The Phillies filled their centerfield void by acquiring Ben Revere, bolstered the bullpen with Mike Adams and shored up the rotation with the cost-effective and underrated John Lannan. While these moves likely represent the bulk of their offseason activity, the Phillies have been linked to a wide array of corner outfielders given the obvious uncertainties in those posts.
They went hard after Cody Ross but balked at his lofty demands. They supposedly offered Josh Hamilton a short-term deal with a high average annual value. They have previously been linked to either Jason Kubel or Gerardo Parra, and that link will only grow stronger with the Snakes’ recent signing of Ross. There were reportedly discussions between the Phils and Cubs regarding Alfonso Soriano earlier in the offseason as well.
Some of these players make more sense than others, but the available corner outfielder the Phillies should stay completely away from is Vernon Wells. Unfortunately, the Phillies have expressed interest in the former Blue Jays all-star, though the extent of their interest remains unknown. Let’s hope it is nothing more than executives tossing a name around while brainstorming, because Wells has been one of the worst players in the league over the last two seasons and is signed to the very worst contract in the sport.
Think that’s hyperbole? Over the last two seasons, 205 players have amassed 750+ plate appearances, and Wells boasts the following ranks:
• .258 OBP, 2nd-Worst (Miguel Olivo‘s .248 is the worst)
• .218 BABIP, Worst (2nd-Worst is at .238, 20 points higher)
• 13.4% Line Drive Rate, Worst (2nd-Worst is at 15%)
• .289 wOBA, 12th-Worst (Worse than Revere, Darwin Barney and Ryan Theriot)
• 82 wRC+ tied towards the bottom with Placido Polanco and Mark Ellis
If only he was as good at baseball as he is at this thing.
Wells offers no discernible platoon advantage either. Last season, he had a .295 wOBA vs. lefties and a .296 wOBA vs. righties.
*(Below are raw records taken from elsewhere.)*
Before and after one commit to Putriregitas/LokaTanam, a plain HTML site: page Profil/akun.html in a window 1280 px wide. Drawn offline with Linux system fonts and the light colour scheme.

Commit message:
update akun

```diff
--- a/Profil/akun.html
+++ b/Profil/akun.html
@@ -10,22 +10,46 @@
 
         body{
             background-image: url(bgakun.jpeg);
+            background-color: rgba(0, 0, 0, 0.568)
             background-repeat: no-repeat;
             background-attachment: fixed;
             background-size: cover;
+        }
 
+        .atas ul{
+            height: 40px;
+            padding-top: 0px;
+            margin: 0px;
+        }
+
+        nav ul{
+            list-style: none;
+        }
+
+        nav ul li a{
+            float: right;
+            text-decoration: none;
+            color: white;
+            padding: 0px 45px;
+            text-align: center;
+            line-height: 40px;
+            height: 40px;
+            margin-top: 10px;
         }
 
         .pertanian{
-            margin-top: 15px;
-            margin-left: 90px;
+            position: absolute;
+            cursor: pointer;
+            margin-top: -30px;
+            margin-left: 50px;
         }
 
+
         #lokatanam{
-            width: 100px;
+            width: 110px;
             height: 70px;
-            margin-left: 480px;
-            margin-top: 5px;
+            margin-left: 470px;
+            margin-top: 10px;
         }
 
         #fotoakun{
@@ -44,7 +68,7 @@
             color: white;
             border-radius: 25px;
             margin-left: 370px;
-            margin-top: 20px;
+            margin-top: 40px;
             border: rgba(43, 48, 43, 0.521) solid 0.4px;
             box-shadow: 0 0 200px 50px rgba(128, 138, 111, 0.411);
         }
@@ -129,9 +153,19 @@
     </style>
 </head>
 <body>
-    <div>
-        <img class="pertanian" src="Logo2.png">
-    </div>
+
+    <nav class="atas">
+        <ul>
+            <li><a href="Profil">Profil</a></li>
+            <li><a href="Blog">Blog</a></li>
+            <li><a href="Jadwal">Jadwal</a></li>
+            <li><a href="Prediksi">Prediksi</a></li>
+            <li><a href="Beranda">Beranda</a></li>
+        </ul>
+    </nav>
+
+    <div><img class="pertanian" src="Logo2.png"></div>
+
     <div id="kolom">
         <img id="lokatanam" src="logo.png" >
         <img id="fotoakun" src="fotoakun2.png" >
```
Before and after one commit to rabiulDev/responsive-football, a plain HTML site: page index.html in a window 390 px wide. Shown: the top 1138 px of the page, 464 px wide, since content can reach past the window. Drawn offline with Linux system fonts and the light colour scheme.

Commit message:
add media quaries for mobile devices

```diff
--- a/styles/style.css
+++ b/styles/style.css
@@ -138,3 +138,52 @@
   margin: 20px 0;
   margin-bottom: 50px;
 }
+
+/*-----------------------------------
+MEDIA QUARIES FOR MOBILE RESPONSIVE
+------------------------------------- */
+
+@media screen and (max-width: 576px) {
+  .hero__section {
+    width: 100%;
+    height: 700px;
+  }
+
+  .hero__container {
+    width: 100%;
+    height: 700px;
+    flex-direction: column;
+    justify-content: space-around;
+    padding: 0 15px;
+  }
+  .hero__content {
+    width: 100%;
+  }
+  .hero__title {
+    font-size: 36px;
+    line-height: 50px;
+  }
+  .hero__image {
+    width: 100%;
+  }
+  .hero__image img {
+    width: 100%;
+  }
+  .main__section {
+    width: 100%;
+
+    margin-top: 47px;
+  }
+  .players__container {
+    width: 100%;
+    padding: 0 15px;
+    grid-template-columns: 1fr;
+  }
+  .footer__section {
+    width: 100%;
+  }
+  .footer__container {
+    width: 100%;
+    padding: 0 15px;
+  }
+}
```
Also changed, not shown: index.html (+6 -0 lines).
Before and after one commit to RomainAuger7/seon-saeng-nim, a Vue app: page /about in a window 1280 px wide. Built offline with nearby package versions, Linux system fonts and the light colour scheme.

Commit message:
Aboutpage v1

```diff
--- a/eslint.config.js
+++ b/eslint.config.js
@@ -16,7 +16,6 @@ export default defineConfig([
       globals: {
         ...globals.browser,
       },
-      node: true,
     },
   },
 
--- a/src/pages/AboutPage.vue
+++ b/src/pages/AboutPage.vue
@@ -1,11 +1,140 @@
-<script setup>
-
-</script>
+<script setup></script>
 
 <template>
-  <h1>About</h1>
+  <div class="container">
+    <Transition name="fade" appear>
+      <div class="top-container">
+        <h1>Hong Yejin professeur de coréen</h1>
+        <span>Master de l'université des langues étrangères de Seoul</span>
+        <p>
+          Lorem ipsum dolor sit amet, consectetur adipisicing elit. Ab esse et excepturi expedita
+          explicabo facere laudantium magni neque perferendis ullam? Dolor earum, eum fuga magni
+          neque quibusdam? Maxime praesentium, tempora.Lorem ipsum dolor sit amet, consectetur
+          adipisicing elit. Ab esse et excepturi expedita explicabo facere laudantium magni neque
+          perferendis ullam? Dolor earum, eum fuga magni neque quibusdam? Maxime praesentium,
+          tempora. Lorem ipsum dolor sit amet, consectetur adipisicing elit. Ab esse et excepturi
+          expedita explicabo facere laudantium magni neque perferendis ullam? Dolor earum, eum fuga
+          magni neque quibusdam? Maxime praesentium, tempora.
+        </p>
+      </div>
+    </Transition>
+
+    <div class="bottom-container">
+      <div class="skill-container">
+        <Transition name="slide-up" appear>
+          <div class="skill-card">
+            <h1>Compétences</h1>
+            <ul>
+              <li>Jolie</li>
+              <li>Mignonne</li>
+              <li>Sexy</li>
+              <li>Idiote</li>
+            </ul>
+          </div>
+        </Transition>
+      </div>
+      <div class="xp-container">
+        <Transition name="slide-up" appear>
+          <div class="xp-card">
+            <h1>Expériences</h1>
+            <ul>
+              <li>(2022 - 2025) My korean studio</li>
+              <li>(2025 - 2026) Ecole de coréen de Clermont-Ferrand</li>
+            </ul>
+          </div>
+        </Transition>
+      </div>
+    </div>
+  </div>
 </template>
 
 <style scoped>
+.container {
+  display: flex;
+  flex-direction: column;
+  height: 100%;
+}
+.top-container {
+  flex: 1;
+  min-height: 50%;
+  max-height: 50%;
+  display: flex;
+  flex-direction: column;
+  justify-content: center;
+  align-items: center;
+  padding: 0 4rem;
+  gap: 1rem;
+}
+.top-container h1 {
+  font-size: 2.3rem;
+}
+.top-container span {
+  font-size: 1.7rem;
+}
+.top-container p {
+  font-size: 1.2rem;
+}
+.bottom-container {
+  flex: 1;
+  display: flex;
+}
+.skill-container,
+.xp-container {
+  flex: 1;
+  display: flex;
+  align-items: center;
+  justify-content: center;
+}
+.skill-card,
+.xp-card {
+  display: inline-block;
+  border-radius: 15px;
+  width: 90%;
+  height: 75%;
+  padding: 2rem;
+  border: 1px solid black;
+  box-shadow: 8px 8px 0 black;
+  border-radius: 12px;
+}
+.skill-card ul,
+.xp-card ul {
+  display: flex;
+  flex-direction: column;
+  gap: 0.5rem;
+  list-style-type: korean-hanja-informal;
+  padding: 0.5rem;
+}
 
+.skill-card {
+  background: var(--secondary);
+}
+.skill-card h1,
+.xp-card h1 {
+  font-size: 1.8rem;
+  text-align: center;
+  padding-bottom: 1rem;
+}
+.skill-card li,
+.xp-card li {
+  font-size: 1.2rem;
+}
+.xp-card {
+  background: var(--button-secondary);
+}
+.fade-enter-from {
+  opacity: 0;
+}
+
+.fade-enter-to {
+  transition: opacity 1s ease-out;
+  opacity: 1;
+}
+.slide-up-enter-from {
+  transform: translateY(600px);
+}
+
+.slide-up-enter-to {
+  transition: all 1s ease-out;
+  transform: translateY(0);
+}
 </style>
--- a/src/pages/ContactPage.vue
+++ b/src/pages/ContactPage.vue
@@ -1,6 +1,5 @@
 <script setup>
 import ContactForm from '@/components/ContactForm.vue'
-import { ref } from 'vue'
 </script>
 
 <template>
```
The year before, his wOBA split heavily favored lefties at .366/.247. The year before that, the results were the opposite, with a platoon split heavily favoring righties at .384/.277. There is no telling if Wells could help in a platoon role and he certainly isn’t a regular starter anymore with those numbers.
On performance alone, Wells isn’t worth an extended look, and that’s before getting into his contract or the cost to acquire. The Angels will foot most of the bill but they may need to replace most with “virtually all” to make something work.
Unlike Soriano, who is still productive (~3 WAR average since 2010) and worth $5 million per season, Wells hasn’t produced enough to entice a team to pay him much of anything. He isn’t a bounce-back candidate in the same vein as Michael Young.
No sane team is going to absorb Wells’ salary like the Angels did a couple of years ago. Back then, Wells was at least coming off of a 31-homer, 126-wRC+ campaign, and looked to have gotten past the injuries that sapped his productivity. Even if he wasn’t worth his contract, teams had some interest in him at a good fraction of that remaining obligation.
Now, it’s hard to imagine any team offering him more than $2-$3 million if he was on the free agent market, meaning the Angels would have to pick up 90% of the tab to facilitate a trade. Or, perhaps they could pay less of his salary if they didn’t get a prospect or player in return, and an acquiring team had flexibility to take a $5 million flier.
The only way Wells makes any sense for the Phillies is if he costs under $2 million and not even a C-level prospect in return. That doesn’t seem likely since the Angels would really have no motivation to just give him away, even though he has absolutely no spot in an outfield consisting of combinations of Mike Trout, Josh Hamilton, Peter Bourjos and Mark Trumbo. Anything more in salary or players, though, should be a deal-breaker. He has been that bad and the above numbers prove that isn’t an exaggeration.
If he was readily available on the free agent market, it might be worthwhile to try him out on a minor-league deal worth $1 million at the major-league level. That, however, isn’t the type of player you guarantee equal or more money to, in addition to giving up organizational talent, which is what would happen in a potential Phils-Angels trade.
My goal isn’t to shoot down any and every idea the Phillies may come up with, especially as they relate to the corner outfield positions, but Wells is unequivocally not worth pursuing unless he is essentially free. Even at that, he wouldn’t be any better than the internal options already on the Phillies roster. He is the very definition of someone to avoid.